See the bitcoin protocol specification for more info about the byte order. https://en.bitcoin.it/wiki/Protocol_specification#tx

Below is an example of a TX input hex,

4830450220657912a72d3ac8169fe8eaecd5ab401c94fc9981717e3e6dd4971889f785790c022100ed3bf3456eb76677fd899c8ccd1cc6d1ebc631b94c42f7c4578f28590d651c6e0141049b5506df53ff5eff7dc553131043bb993f55d2b0fddd866984f593777023c8226920ff05747ccb963f0fe459cb217d502e57dcf8afec786c3dcee4d1558f85fa

Now separated to make it easier to read,

48

3045

0220 (The Hex 20 says the next 32 bytes are the R value)

657912a72d3ac8169fe8eaecd5ab401c94fc9981717e3e6dd4971889f785790c

0221 (The hex 21 says the next 21 bytes are the S value)

00ed3bf3456eb76677fd899c8ccd1cc6d1ebc631b94c42f7c4578f28590d651c6e

0141 (The hex 41 says the next 65 bytes are the public key)

049b5506df53ff5eff7dc553131043bb993f55d2b0fddd866984f593777023c8226920ff05747ccb963f0fe459cb217d502e57dcf8afec786c3dcee4d1558f85fa

share|improve this answer

Your Answer

 
discard

By posting your answer, you agree to the privacy policy and terms of service.

Not the answer you're looking for?

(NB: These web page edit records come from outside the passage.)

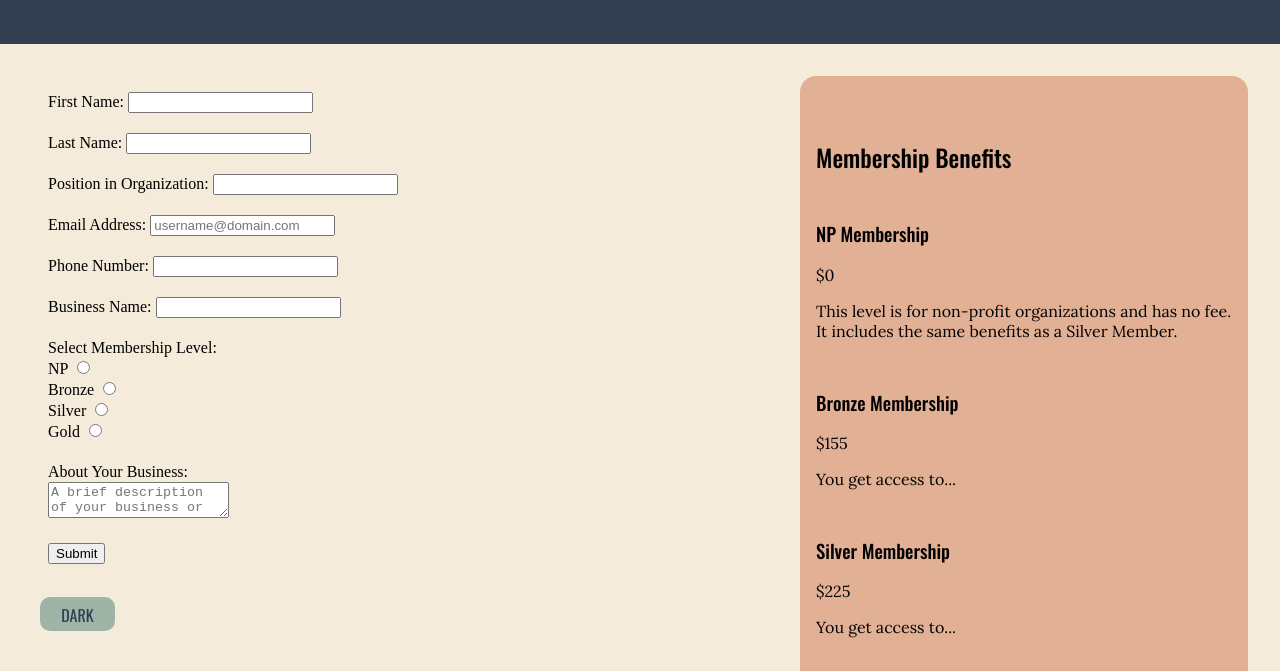
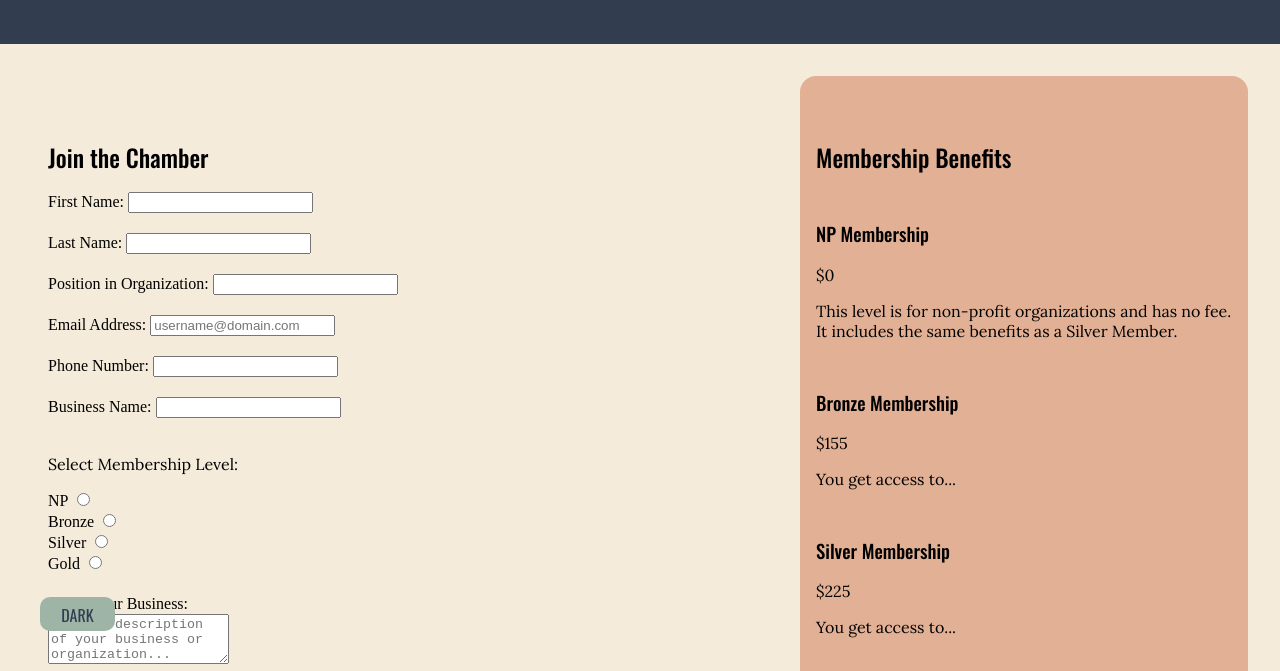
Before and after one commit to hailycamp/wdd230, a plain HTML site: page chamber/join.html in a window 1280 px wide. Shown: the part 129-800 px from the top of the page. Drawn offline with nearby package versions, Linux system fonts and the light colour scheme.

Commit message:
fixed Chamber Join page html errors

```diff
--- a/chamber/join.html
+++ b/chamber/join.html
@@ -62,6 +62,8 @@
             <br>
             <p class="sidenote">Prices listed are annual fees.</p>
         </section>
+        <div class="form">
+            <h2>Join the Chamber</h2>
             <form method="get" action="thankyou.html">
                 <!-- first name -->
                 <div>
@@ -101,8 +103,7 @@
                 <br>
                 <!-- membership level selection : NP Membership is for non profit organizations and there is no fee. Bronze Membership. Silver Membership. Gold Membership -->
                 <div>
-                <label for="membership">Select Membership Level: </label>
-                <br>
+                    <p>Select Membership Level: </p>
                     <label for="np">NP</label>
                     <input id="np" name="membership" type="radio" value="NP Membership">
                     <br>
@@ -124,7 +125,6 @@
                 </div>
                 <!-- hidden timestamp -->
                 <div>
-                <label for="timestamp"></label>
                     <input id="timestamp" name="timestamp" type="hidden">
                 </div>
                 <br>
@@ -134,6 +134,7 @@
                     <input id="submission" name="submission" type="submit">
                 </div>
             </form>
+        </div>
     </main>
     <footer>
         <img class="logo" src="images/logo.webp" alt="">
--- a/chamber/styles/base.css
+++ b/chamber/styles/base.css
@@ -428,7 +428,7 @@ footer .logo {
         grid-column: 2 / 3;
     }
 
-    form {
+    .form {
         grid-column: 1 / 2;
         grid-row: 1;
     }
@@ -449,7 +449,12 @@ footer .logo {
     font-size: 0.8rem;
 }
 
-form {
+.form {
     margin: 2rem;
     padding: 1rem;
 }
+
+.form form div textarea {
+    min-width: 100px;
+    min-height: 44px;
+}
```
Lines whose indentation alone changed are shown as unchanged.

Browse other questions tagged or ask your own question.